Data extracted from a collection:

···

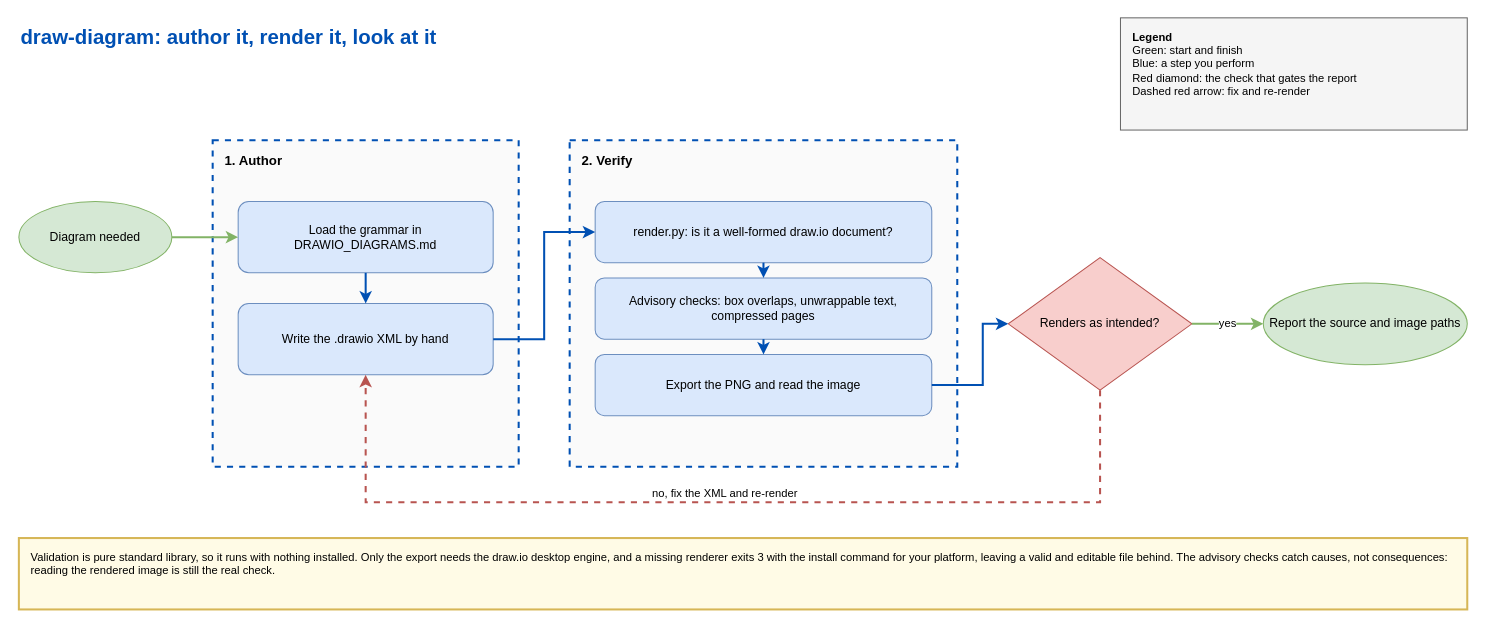
Above: docs/drawio-skill-flow.drawio in eranw2000/drawio-diagram-skill (draw.io), before the change. Source tidied: cells renumbered, new cells numbered last; positions are measured from the earlier drawing's top-left corner, leaving out a move shared by most shapes. Both pictures are drawn from the tidied source at 102%, with x=0, y=0 at pixel (18, 17).
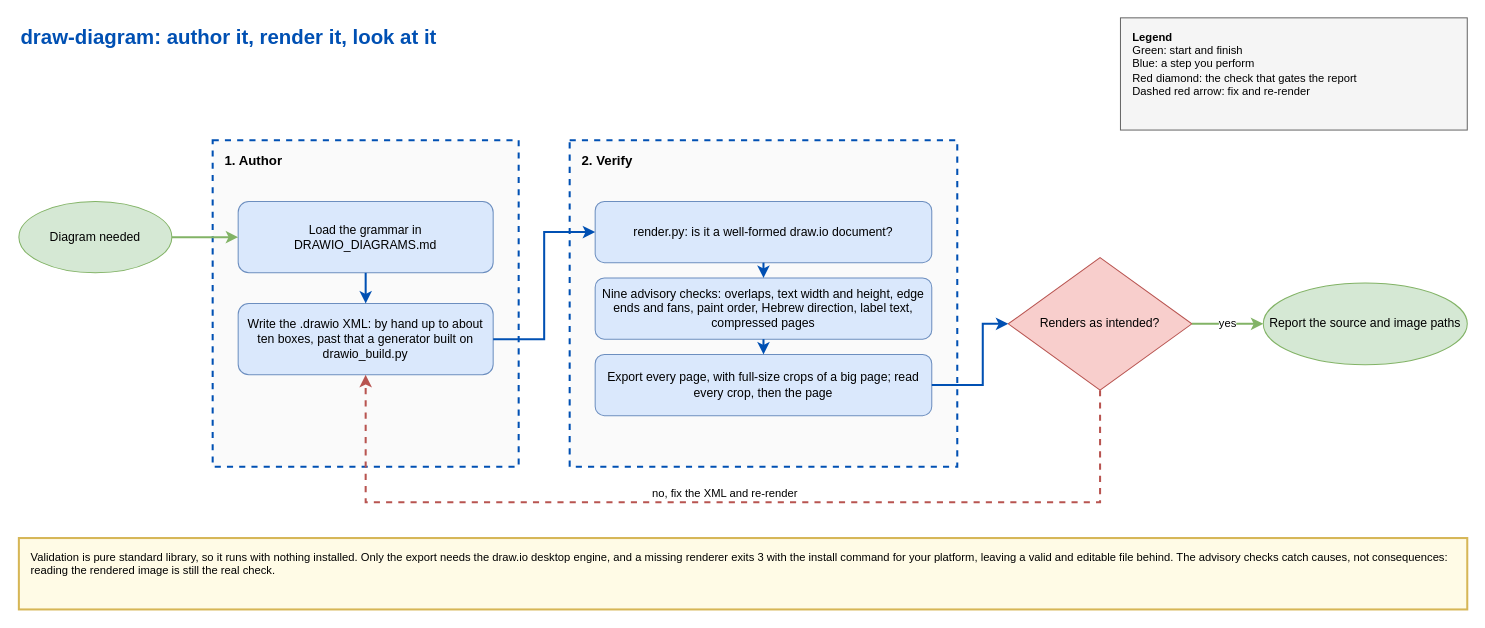
Above is the later version.

Commit message (it also covers changes not shown here):
Rules-first grammar, nine checks, multi-page export, generator helpers (#3)

The edit, as a diff of the source:
```diff
@@
-    <mxCell id="7" value="Write the .drawio XML by hand" style="rounded=1;whiteSpace=wrap;html=1;fillColor=#dae8fc;strokeColor=#6c8ebf;fontFamily=Helvetica;fontSize=12;" parent="1" vertex="1">
+    <mxCell id="7" value="Write the .drawio XML: by hand up to about ten boxes, past that a generator built on drawio_build.py" style="rounded=1;whiteSpace=wrap;html=1;fillColor=#dae8fc;strokeColor=#6c8ebf;fontFamily=Helvetica;fontSize=12;" parent="1" vertex="1">
       <mxGeometry x="215" y="280" width="250" height="70" as="geometry" />
     </mxCell>
@@
-    <mxCell id="10" value="Advisory checks: box overlaps, unwrappable text, compressed pages" style="rounded=1;whiteSpace=wrap;html=1;fillColor=#dae8fc;strokeColor=#6c8ebf;fontFamily=Helvetica;fontSize=12;" parent="1" vertex="1">
+    <mxCell id="10" value="Nine advisory checks: overlaps, text width and height, edge ends and fans, paint order, Hebrew direction, label text, compressed pages" style="rounded=1;whiteSpace=wrap;html=1;fillColor=#dae8fc;strokeColor=#6c8ebf;fontFamily=Helvetica;fontSize=12;" parent="1" vertex="1">
       <mxGeometry x="565" y="255" width="330" height="60" as="geometry" />
     </mxCell>
-    <mxCell id="11" value="Export the PNG and read the image" style="rounded=1;whiteSpace=wrap;html=1;fillColor=#dae8fc;strokeColor=#6c8ebf;fontFamily=Helvetica;fontSize=12;" parent="1" vertex="1">
+    <mxCell id="11" value="Export every page, with full-size crops of a big page; read every crop, then the page" style="rounded=1;whiteSpace=wrap;html=1;fillColor=#dae8fc;strokeColor=#6c8ebf;fontFamily=Helvetica;fontSize=12;" parent="1" vertex="1">
       <mxGeometry x="565" y="330" width="330" height="60" as="geometry" />
     </mxCell>
```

···

Activity:
Would you please copy every line in the data that contains the word "geometry"?

Exercise answer:
       <mxGeometry x="215" y="280" width="250" height="70" as="geometry" />
       <mxGeometry x="565" y="255" width="330" height="60" as="geometry" />
       <mxGeometry x="565" y="330" width="330" height="60" as="geometry" />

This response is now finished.